Shuman Produce advises stores to merchandise sweet onions alongside additional products to create an easy meal, which raises the ring at the register. “Retailers should also consider displays outside of the produce department to maximize sales during fall months when grilling and tailgating are on the top of consumer’s minds,” says Shuman. “RealSweet sweet onions make the perfect pairing for burgers, sausage and chicken on the grill.”
“Retailers should continue to promote with secondary displays during the winter months for extra sales and profit, since sweet onions are generally available year-round, and the consumer doesn’t see the gaps in supplies like in years past,” explains Cox of K-VA-T Food Stores.
Product placement is crucial. “Endcaps, standalones, value-added product offerings, multi-size strategies and consumer bagged displays offer consumers multiple buying options and ensure sales lift,” says Kamer of Keystone Fruit Marketing.

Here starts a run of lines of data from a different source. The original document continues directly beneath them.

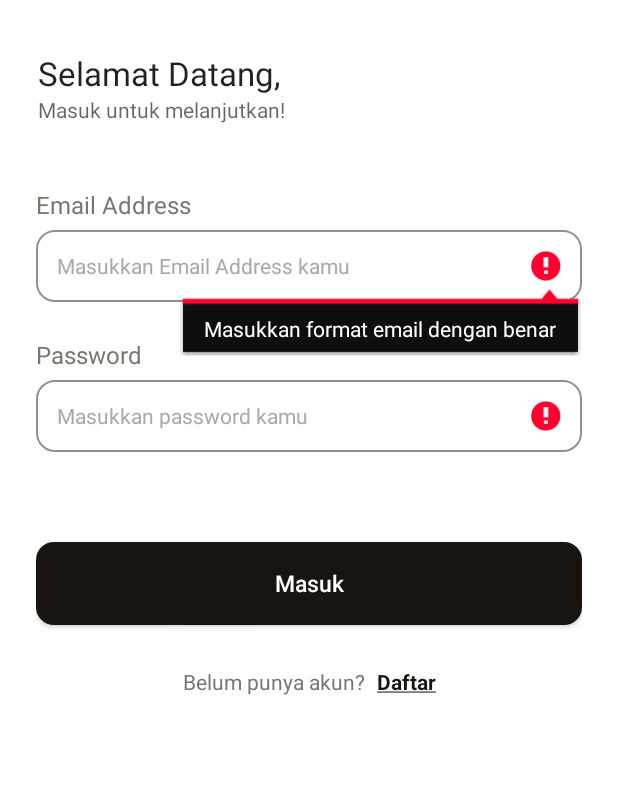
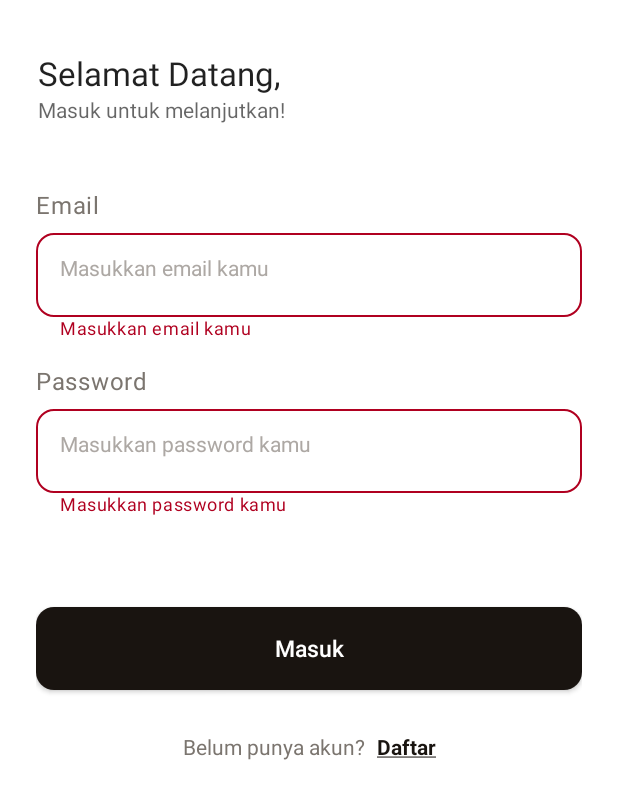
Before and after one commit to rrdhoi/FoodRecipesApp, an Android app built with Jetpack Compose: the screen it shows after launch (AuthActivity), after a tap on "Masuk", on a phone screen of 412 x 824 dp. Shown: the top 799 px of the screen. Run offline under Robolectric (Android 15) with nearby library versions, the phone set to English and light mode, and no system bars; our stand-ins replace Firebase (no records; nobody signed in at launch, a user with empty details on screens opened directly), Timber.

Commit message:
Compose Migration: Login form field sign in page

```diff
--- a/app/src/main/java/com/jagoteori/foodrecipesapp/app/extention/EditTextExtention.kt
+++ b/app/src/main/java/com/jagoteori/foodrecipesapp/app/extention/EditTextExtention.kt
@@ -11,8 +11,26 @@ fun EditText.isNotNullOrEmpty(errorString: String): Boolean {
     }
 }
 
-fun EditText.isEmailFormat(errorString: String) : Boolean {
-    return if (!this.text.toString().contains("@")){
+fun Boolean.errorHandler(
+    whenIsError: () -> Unit,
+): Boolean = if (this) {
+    whenIsError()
+    true
+} else {
+    false
+}
+
+fun Boolean.successHandler(
+    whenIsSuccess: () -> Unit,
+): Boolean = if (!this) {
+    whenIsSuccess()
+    false
+} else {
+    true
+}
+
+fun EditText.isEmailFormat(errorString: String): Boolean {
+    return if (!this.text.toString().contains("@")) {
         this.error = errorString
         false
     } else {
@@ -20,8 +38,8 @@ fun EditText.isEmailFormat(errorString: String) : Boolean {
     }
 }
 
-fun EditText.isPasswordEquals(secondPassword:EditText, errorString: String) : Boolean {
-    return if (this.text.toString() != secondPassword.text.toString()){
+fun EditText.isPasswordEquals(secondPassword: EditText, errorString: String): Boolean {
+    return if (this.text.toString() != secondPassword.text.toString()) {
         this.error = errorString
         secondPassword.error = errorString
         false
--- a/app/src/main/java/com/jagoteori/foodrecipesapp/presentation/auth/sign_in/SignInFragment.kt
+++ b/app/src/main/java/com/jagoteori/foodrecipesapp/presentation/auth/sign_in/SignInFragment.kt
@@ -5,15 +5,19 @@ import android.os.Bundle
 import android.view.LayoutInflater
 import android.view.View
 import android.view.ViewGroup
+import androidx.compose.foundation.layout.Column
+import androidx.compose.foundation.layout.fillMaxWidth
+import androidx.compose.material.MaterialTheme
+import androidx.compose.runtime.Composable
+import androidx.compose.ui.Modifier
 import androidx.fragment.app.Fragment
 import com.jagoteori.foodrecipesapp.AuthActivity
 import com.jagoteori.foodrecipesapp.AuthActivity.Companion.PAGE_AUTH_SIGNUP
 import com.jagoteori.foodrecipesapp.MainActivity
-import com.jagoteori.foodrecipesapp.app.extention.isEmailFormat
-import com.jagoteori.foodrecipesapp.app.extention.isNotNullOrEmpty
 import com.jagoteori.foodrecipesapp.app.utils.firebaseAuthHandler
 import com.jagoteori.foodrecipesapp.data.Resource
 import com.jagoteori.foodrecipesapp.databinding.FragmentSignInBinding
+import com.jagoteori.foodrecipesapp.presentation.ui.components.CustomTextField
 import org.koin.androidx.viewmodel.ext.android.viewModel
 import timber.log.Timber
 
@@ -33,6 +37,12 @@ class SignInFragment : Fragment() {
     override fun onViewCreated(view: View, savedInstanceState: Bundle?) {
         super.onViewCreated(view, savedInstanceState)
 
+        binding.composeView.setContent {
+            MaterialTheme {
+                FormSignIn(modifier = Modifier)
+            }
+        }
+
         whenButtonSignUpClicked()
         submitRegistrationData()
         observeSignInUser()
@@ -49,25 +59,34 @@ class SignInFragment : Fragment() {
     private fun submitRegistrationData() {
         with(binding) {
             btnSignIn.setOnClickListener {
-                if (checkFormValid()) {
-                    viewModel.login(etEmail.text.toString(), etPassword.text.toString())
-                } else {
-                    Timber.d("Terjadi kesalahan")
+                if (viewModel.checkFormIsValid()) {
+                    viewModel.login()
                 }
             }
         }
     }
 
-    private fun checkFormValid(): Boolean {
-        with(binding) {
-            if (etEmail.isNotNullOrEmpty("Silahkan isi email anda") and
-                etPassword.isNotNullOrEmpty("Silahkan isi password anda") and
-                etEmail.isEmailFormat("Masukkan format email dengan benar")
-            ) {
-                return true
-            }
+    @Composable
+    fun FormSignIn(modifier: Modifier) {
+        Column {
+            CustomTextField(
+                title = "Email",
+                modifier = modifier,
+                value = viewModel.email,
+                onValueChange = { viewModel.email = it },
+                isError = viewModel.emailError,
+                errorMessage = viewModel.emailErrorMessage
+            )
+
+            CustomTextField(
+                title = "Password",
+                modifier = modifier,
+                value = viewModel.password,
+                onValueChange = { viewModel.password = it },
+                isError = viewModel.passwordError,
+                errorMessage = viewModel.passwordErrorMessage
+            )
         }
-        return false
     }
 
     private fun observeSignInUser() {
--- a/app/src/main/java/com/jagoteori/foodrecipesapp/presentation/auth/sign_in/SignInViewModel.kt
+++ b/app/src/main/java/com/jagoteori/foodrecipesapp/presentation/auth/sign_in/SignInViewModel.kt
@@ -1,21 +1,57 @@
 package com.jagoteori.foodrecipesapp.presentation.auth.sign_in
 
+import androidx.compose.runtime.getValue
+import androidx.compose.runtime.mutableStateOf
+import androidx.compose.runtime.setValue
+import androidx.compose.ui.text.input.TextFieldValue
 import androidx.lifecycle.LiveData
 import androidx.lifecycle.MutableLiveData
 import androidx.lifecycle.ViewModel
 import androidx.lifecycle.viewModelScope
+import com.jagoteori.foodrecipesapp.app.extention.errorHandler
+import com.jagoteori.foodrecipesapp.app.extention.successHandler
 import com.jagoteori.foodrecipesapp.data.Resource
-import com.jagoteori.foodrecipesapp.domain.entity.UserEntity
 import com.jagoteori.foodrecipesapp.domain.usecase.RecipeUseCase
 import kotlinx.coroutines.Dispatchers
 import kotlinx.coroutines.launch
 
 class SignInViewModel(val useCase: RecipeUseCase) : ViewModel() {
+    var email by mutableStateOf(TextFieldValue(""))
+    var emailError by mutableStateOf(false)
+    var emailErrorMessage by mutableStateOf("")
+
+    var password by mutableStateOf(TextFieldValue(""))
+    var passwordError by mutableStateOf(false)
+    var passwordErrorMessage by mutableStateOf("")
+
     private val _userSignIn = MutableLiveData<Resource<String>>()
     val userSignIn: LiveData<Resource<String>> get() = _userSignIn
 
-    fun login(email:String, password: String) = viewModelScope.launch(Dispatchers.Main) {
-        useCase.userSignIn(email, password).collect {
+    fun checkFormIsValid(): Boolean {
+        val isNotEmailValid =
+            ((!android.util.Patterns.EMAIL_ADDRESS.matcher(email.text).matches()).errorHandler {
+                emailErrorMessage = "Masukkan email valid"
+                emailError = true
+            } or (email.text.isBlank()).errorHandler {
+                emailErrorMessage = "Masukkan email kamu"
+                emailError = true
+            }).successHandler { emailError = false }
+
+        val isNotPasswordValid =
+            ((password.text.length <= 5).errorHandler {
+                passwordErrorMessage = "Password kurang dari 6"
+                passwordError = true
+            } or (password.text.isBlank()).errorHandler {
+                passwordErrorMessage = "Masukkan password kamu"
+                passwordError = true
+            }).successHandler { passwordError = false }
+
+        return !(isNotEmailValid or isNotPasswordValid)
+    }
+
+
+    fun login() = viewModelScope.launch(Dispatchers.Main) {
+        useCase.userSignIn(email.text, password.text).collect {
             _userSignIn.postValue(it)
         }
     }
--- /dev/null
+++ b/app/src/main/java/com/jagoteori/foodrecipesapp/presentation/ui/components/CustomTextField.kt
@@ -0,0 +1,83 @@
+package com.jagoteori.foodrecipesapp.presentation.ui.components
+
+import android.util.Log
+import androidx.compose.foundation.layout.Column
+import androidx.compose.foundation.layout.fillMaxWidth
+import androidx.compose.foundation.layout.padding
+import androidx.compose.foundation.shape.RoundedCornerShape
+import androidx.compose.material.MaterialTheme
+import androidx.compose.material.OutlinedTextField
+import androidx.compose.material.Text
+import androidx.compose.material.TextFieldDefaults
+import androidx.compose.runtime.Composable
+import androidx.compose.runtime.getValue
+import androidx.compose.runtime.mutableStateOf
+import androidx.compose.runtime.setValue
+import androidx.compose.ui.Modifier
+import androidx.compose.ui.graphics.Color
+import androidx.compose.ui.text.TextStyle
+import androidx.compose.ui.text.input.TextFieldValue
+import androidx.compose.ui.tooling.preview.Preview
+import androidx.compose.ui.unit.dp
+import androidx.compose.ui.unit.sp
+import com.jagoteori.foodrecipesapp.presentation.ui.theme.*
+
+@Composable
+fun CustomTextField(
+    title: String,
+    modifier: Modifier,
+    value: TextFieldValue,
+    onValueChange: (TextFieldValue) -> Unit,
+    isError: Boolean,
+    errorMessage: String
+) {
+    Column {
+        Text(
+            text = title,
+            color = GreyColor500,
+            fontSize = 16.sp,
+            modifier = modifier.padding(bottom = 6.dp, top = 15.dp)
+        )
+        OutlinedTextField(
+            value = value,
+            onValueChange = onValueChange,
+            shape = RoundedCornerShape(size = 12.dp),
+            textStyle = TextStyle(color = BlackColor500),
+            isError = isError,
+            modifier = modifier.fillMaxWidth(),
+            colors = TextFieldDefaults.textFieldColors(
+                cursorColor = BlackColor500,
+                backgroundColor = Color.Transparent,
+                focusedIndicatorColor = BlackColorBody,
+                unfocusedIndicatorColor = GreyColorTextInput,
+            ),
+            placeholder = {
+                Text(
+                    text = "Masukkan ${title.lowercase()} kamu", style = TextStyle(
+                        color = GreyColor300,
+                    )
+                )
+            }
+        )
+        Log.d("isError", "oi is error ${title}: $isError")
+        if (isError) {
+            Text(
+                text = errorMessage, color = MaterialTheme.colors.error,
+                style = MaterialTheme.typography.caption,
+                modifier = Modifier.padding(start = 16.dp)
+            )
+        }
+    }
+}
+
+var value by mutableStateOf(TextFieldValue(""))
+
+@Preview(showBackground = true)
+@Composable
+fun TextInputPreview() {
+    MaterialTheme {
+        CustomTextField("Test", modifier = Modifier, value = value, isError = true, errorMessage = "beli ko rong basso", onValueChange = {
+            value = it
+        })
+    }
+}
--- a/app/src/main/java/com/jagoteori/foodrecipesapp/presentation/ui/theme/Colors.kt
+++ b/app/src/main/java/com/jagoteori/foodrecipesapp/presentation/ui/theme/Colors.kt
@@ -5,6 +5,7 @@ import androidx.compose.ui.graphics.Color
 
 val GreyColor300  = Color(0xFFADA8A4)
 val GreyColor100  = Color(0xFFDDDBDA)
+val GreyColorTextInput  = Color(0xFF939090)
 val GreyColor500  = Color(0xFF7B756F)
 val BlackColor500  = Color(0xFF191410)
 val BlackColorBody  = Color(0xFF2F323A)
--- a/app/src/main/res/layout/fragment_sign_in.xml
+++ b/app/src/main/res/layout/fragment_sign_in.xml
@@ -29,61 +29,14 @@
             android:paddingLeft="24dp"
             android:paddingRight="24dp">
 
-            <TextView
-                android:id="@+id/tv_email"
-                android:layout_width="wrap_content"
-                android:layout_height="wrap_content"
-                android:layout_marginTop="15dp"
-                android:text="Email Address"
-                android:textColor="@color/grey_500"
-                android:textSize="16sp"
-                app:layout_constraintStart_toStartOf="parent"
-                app:layout_constraintTop_toTopOf="parent" />
-
-            <EditText
-                android:id="@+id/et_email"
-                style="@style/TextView.14grey300"
+            <androidx.compose.ui.platform.ComposeView
+                android:id="@+id/composeView"
                 android:layout_width="match_parent"
                 android:layout_height="wrap_content"
-                android:hint="Masukkan Email Address kamu"
-                android:importantForAutofill="no"
-                android:background="@drawable/background_form_field"
-                android:padding="14dp"
-                android:textColor="@color/black"
-                android:textColorHint="@color/grey_300"
-                android:layout_marginTop="6dp"
-                android:inputType="textEmailAddress"
-                app:layout_constraintEnd_toEndOf="parent"
-                app:layout_constraintStart_toStartOf="parent"
-                app:layout_constraintTop_toBottomOf="@+id/tv_email" />
-
-            <TextView
-                android:id="@+id/tv_password"
-                android:layout_width="wrap_content"
-                android:layout_height="wrap_content"
-                android:layout_marginTop="24dp"
-                android:text="Password"
-                android:textColor="@color/grey_500"
-                android:textSize="16sp"
-                app:layout_constraintStart_toStartOf="parent"
-                app:layout_constraintTop_toBottomOf="@id/et_email" />
-
-            <EditText
-                android:id="@+id/et_password"
-                style="@style/TextView.14grey300"
-                android:layout_width="match_parent"
-                android:layout_height="wrap_content"
-                android:hint="Masukkan password kamu"
-                android:importantForAutofill="no"
-                android:inputType="textPassword"
-                android:background="@drawable/background_form_field"
-                android:padding="14dp"
-                android:textColor="@color/black"
-                android:textColorHint="@color/grey_300"
-                android:layout_marginTop="6dp"
-                app:layout_constraintEnd_toEndOf="parent"
-                app:layout_constraintStart_toStartOf="parent"
-                app:layout_constraintTop_toBottomOf="@+id/tv_password" />
+                app:layout_constraintTop_toTopOf="parent"
+                app:layout_constraintLeft_toLeftOf="parent"
+                app:layout_constraintRight_toRightOf="parent"
+                />
 
             <androidx.appcompat.widget.AppCompatButton
                 android:id="@+id/btn_sign_in"
@@ -99,7 +52,7 @@
                 android:layout_marginTop="60dp"
                 app:layout_constraintEnd_toEndOf="parent"
                 app:layout_constraintStart_toStartOf="parent"
-                app:layout_constraintTop_toBottomOf="@id/et_password" />
+                app:layout_constraintTop_toBottomOf="@id/composeView" />
 
             <LinearLayout
                 android:layout_width="wrap_content"
```
Also changed, not shown: 2 other files.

Offering a bagged versus bulk option increases customer choice, which leads to more sales. “Due to increased demand for sweet onions, many retailers found it advantageous to carry bulk or loose jumbo sweet onions as well as a consumer bag of medium sweet onions,” offers Kamer.
Shuman Produce offers both bag and bulk product year-round. “This choice best meets the needs of consumers looking for a premium sweet onion with the flat granex shape and mild flavor profile,” says Shuman.
Quality also plays an important role in winter promotion. “Retailers should promote and advertise much like they do in the spring and summer months, because the quality of imported sweet onions has been very good over the past few years and has been a value for the consumer,” explains Cox of K-VA-T.